(Work order)
From the entries below, copy every line where the string "width" appears.

#####

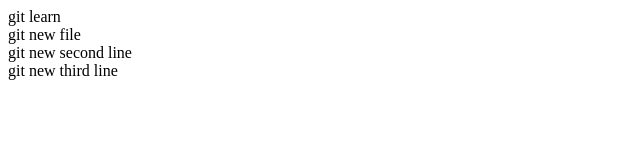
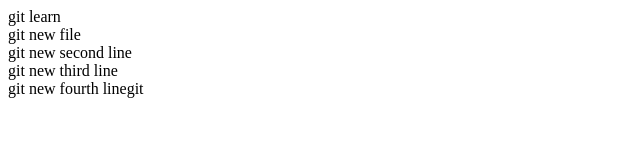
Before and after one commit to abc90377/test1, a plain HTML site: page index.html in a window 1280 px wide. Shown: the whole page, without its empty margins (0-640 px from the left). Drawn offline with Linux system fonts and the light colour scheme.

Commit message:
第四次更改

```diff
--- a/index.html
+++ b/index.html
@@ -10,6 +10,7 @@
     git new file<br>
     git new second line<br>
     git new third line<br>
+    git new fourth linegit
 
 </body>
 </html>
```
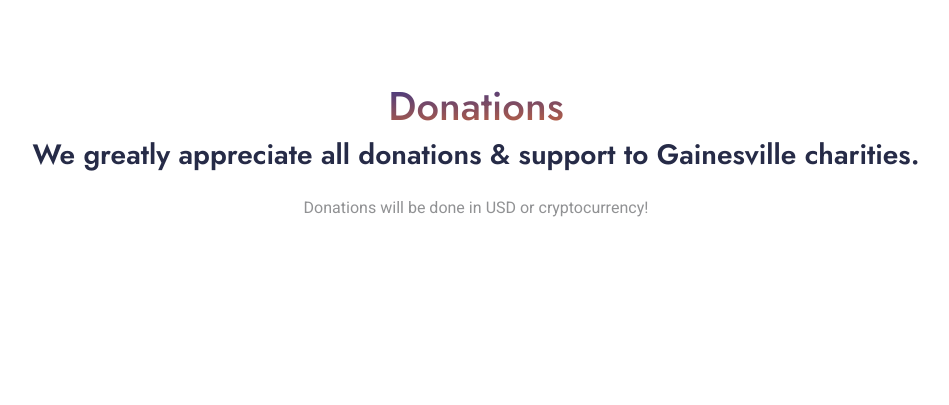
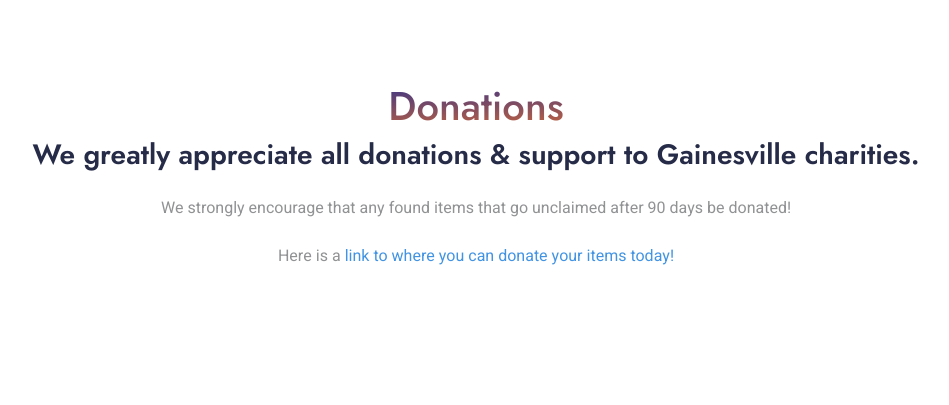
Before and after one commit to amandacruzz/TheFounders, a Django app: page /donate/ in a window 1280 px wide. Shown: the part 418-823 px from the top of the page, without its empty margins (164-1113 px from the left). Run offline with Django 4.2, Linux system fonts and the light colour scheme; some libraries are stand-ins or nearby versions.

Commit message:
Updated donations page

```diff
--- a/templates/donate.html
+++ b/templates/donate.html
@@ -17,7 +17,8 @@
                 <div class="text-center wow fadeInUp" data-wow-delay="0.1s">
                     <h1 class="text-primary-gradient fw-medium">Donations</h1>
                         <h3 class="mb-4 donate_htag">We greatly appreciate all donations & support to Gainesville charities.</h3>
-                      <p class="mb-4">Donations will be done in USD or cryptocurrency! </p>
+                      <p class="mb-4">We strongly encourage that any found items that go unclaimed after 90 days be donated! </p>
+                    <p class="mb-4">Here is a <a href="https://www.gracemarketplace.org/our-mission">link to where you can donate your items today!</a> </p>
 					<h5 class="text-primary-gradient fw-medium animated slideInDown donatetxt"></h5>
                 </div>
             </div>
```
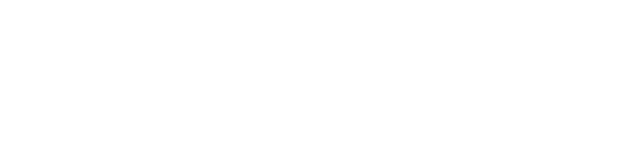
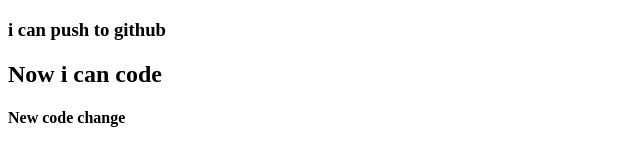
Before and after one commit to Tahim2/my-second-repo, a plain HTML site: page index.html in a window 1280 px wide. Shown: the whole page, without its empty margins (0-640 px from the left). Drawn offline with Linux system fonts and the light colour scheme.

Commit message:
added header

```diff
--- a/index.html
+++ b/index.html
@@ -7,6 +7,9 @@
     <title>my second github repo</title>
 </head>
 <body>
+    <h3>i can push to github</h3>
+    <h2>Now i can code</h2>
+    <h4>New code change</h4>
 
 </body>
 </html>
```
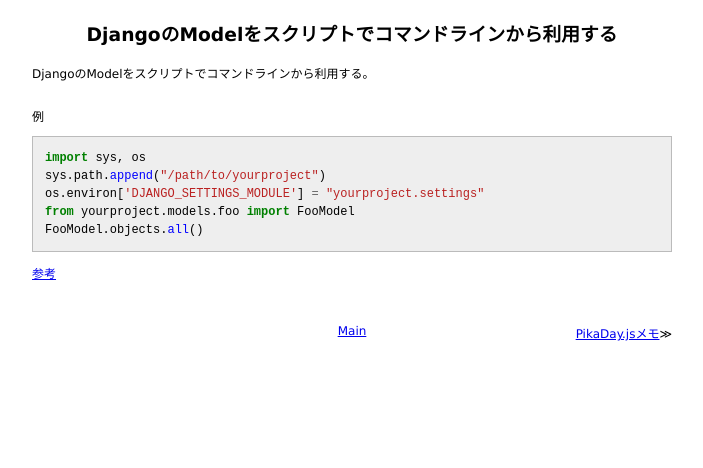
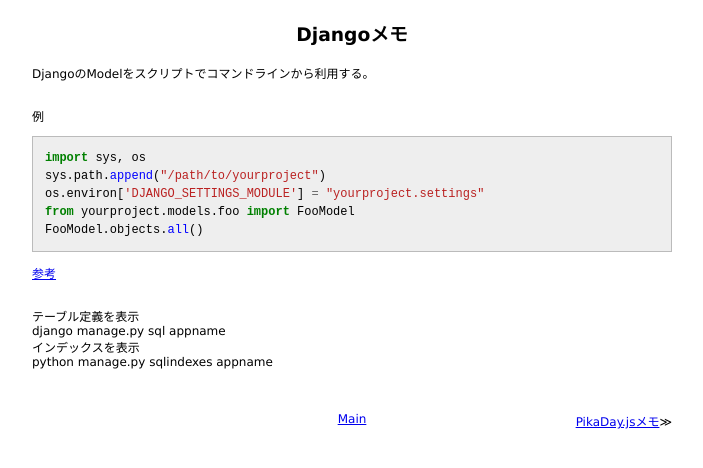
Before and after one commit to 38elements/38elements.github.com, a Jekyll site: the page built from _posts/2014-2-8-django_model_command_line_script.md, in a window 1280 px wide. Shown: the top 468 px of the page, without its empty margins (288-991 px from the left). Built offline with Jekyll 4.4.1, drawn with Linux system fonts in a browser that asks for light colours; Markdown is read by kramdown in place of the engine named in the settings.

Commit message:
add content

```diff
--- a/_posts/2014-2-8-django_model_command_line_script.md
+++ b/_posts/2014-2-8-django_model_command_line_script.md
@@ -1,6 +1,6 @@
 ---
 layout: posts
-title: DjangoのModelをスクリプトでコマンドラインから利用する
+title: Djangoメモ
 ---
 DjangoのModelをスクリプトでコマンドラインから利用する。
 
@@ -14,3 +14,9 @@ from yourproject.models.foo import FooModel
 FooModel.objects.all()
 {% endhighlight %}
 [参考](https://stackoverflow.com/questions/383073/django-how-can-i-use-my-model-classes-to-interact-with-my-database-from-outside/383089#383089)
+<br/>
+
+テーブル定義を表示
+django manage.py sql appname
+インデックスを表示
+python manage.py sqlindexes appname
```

#####

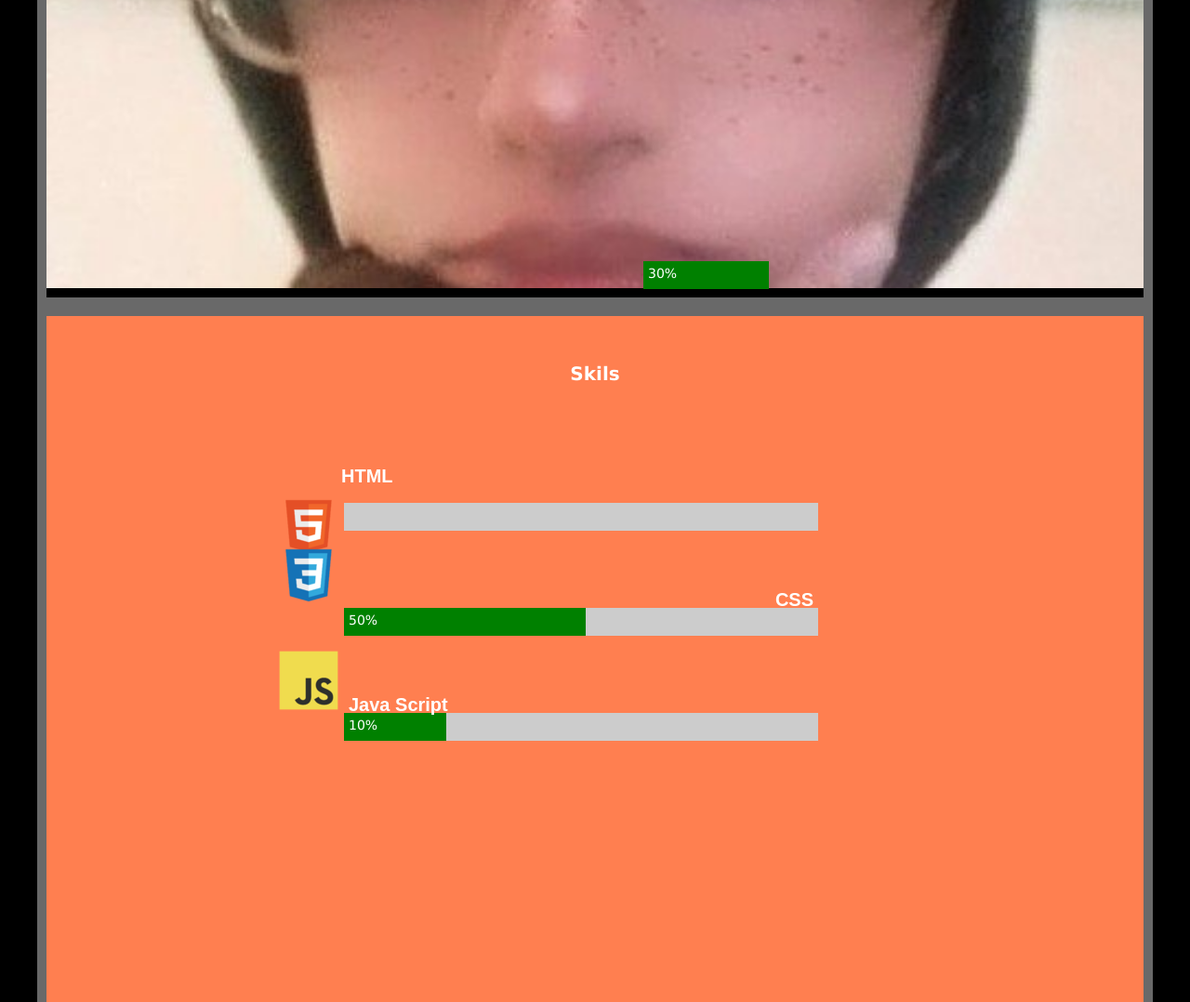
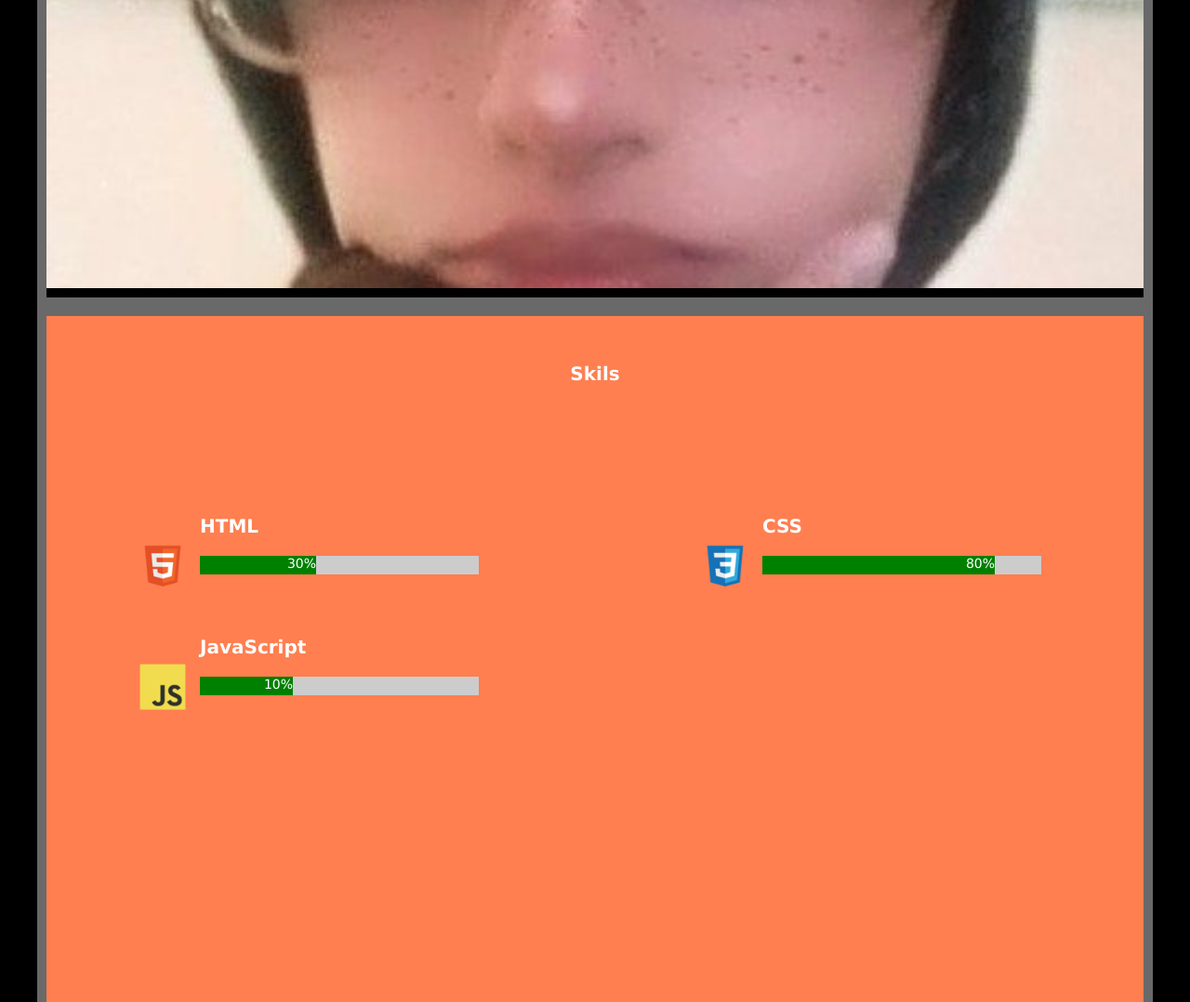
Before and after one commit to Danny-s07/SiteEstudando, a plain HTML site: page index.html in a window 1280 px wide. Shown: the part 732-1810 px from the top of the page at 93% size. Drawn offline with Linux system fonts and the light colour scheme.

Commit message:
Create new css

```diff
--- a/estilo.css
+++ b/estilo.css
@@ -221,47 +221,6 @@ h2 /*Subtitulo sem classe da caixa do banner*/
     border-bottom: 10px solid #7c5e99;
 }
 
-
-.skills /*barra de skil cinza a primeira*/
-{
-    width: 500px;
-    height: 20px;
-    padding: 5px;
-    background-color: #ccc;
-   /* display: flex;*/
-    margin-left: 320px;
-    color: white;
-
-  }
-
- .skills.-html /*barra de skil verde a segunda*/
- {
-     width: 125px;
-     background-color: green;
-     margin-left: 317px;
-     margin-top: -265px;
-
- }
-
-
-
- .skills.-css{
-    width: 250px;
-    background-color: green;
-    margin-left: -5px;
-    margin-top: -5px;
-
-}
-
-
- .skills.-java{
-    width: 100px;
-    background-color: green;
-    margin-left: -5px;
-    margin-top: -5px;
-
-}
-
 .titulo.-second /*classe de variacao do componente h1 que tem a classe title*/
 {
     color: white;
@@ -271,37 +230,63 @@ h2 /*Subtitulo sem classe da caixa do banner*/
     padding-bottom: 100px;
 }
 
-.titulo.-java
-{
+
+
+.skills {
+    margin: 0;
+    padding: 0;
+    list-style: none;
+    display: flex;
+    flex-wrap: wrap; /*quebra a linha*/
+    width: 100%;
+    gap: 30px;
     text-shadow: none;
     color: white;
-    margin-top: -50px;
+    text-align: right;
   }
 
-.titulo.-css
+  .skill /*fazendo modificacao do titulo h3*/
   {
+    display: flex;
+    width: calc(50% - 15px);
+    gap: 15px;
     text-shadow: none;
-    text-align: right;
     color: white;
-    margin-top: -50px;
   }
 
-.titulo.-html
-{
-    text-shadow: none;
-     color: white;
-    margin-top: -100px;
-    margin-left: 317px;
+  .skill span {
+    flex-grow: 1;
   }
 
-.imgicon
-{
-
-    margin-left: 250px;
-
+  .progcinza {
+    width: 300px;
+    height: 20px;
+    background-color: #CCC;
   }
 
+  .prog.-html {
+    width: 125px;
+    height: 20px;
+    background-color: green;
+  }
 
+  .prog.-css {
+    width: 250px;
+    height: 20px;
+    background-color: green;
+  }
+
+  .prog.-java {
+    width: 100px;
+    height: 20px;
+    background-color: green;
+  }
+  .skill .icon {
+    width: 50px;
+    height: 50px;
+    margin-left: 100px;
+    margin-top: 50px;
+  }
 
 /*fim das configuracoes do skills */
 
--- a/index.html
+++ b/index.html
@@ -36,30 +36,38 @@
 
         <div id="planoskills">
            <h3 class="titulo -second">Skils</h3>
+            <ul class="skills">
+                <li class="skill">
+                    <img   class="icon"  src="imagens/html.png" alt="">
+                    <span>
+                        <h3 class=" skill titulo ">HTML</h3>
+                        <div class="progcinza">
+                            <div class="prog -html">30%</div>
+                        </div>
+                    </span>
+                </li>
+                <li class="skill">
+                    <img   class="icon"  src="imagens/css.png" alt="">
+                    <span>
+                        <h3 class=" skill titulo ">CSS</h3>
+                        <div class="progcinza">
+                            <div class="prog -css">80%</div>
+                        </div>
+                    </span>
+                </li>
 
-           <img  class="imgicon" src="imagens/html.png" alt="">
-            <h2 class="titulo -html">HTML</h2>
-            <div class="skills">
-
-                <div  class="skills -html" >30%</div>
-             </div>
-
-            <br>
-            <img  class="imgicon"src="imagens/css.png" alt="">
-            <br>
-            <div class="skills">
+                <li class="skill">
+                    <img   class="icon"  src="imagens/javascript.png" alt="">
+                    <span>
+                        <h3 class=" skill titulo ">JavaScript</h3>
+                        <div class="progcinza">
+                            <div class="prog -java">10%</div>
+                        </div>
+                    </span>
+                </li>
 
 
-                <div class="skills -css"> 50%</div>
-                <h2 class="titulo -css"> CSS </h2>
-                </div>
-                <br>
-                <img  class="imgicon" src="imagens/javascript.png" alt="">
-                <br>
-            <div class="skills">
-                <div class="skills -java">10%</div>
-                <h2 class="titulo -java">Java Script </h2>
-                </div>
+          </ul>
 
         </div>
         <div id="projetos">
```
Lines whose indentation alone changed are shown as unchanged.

#####

(Solved exercise)
-    width: 500px;
-     width: 125px;
-    width: 250px;
-    width: 100px;
+    width: 100%;
+    width: calc(50% - 15px);
+    width: 300px;
+    width: 125px;
+    width: 250px;
+    width: 100px;
+    width: 50px;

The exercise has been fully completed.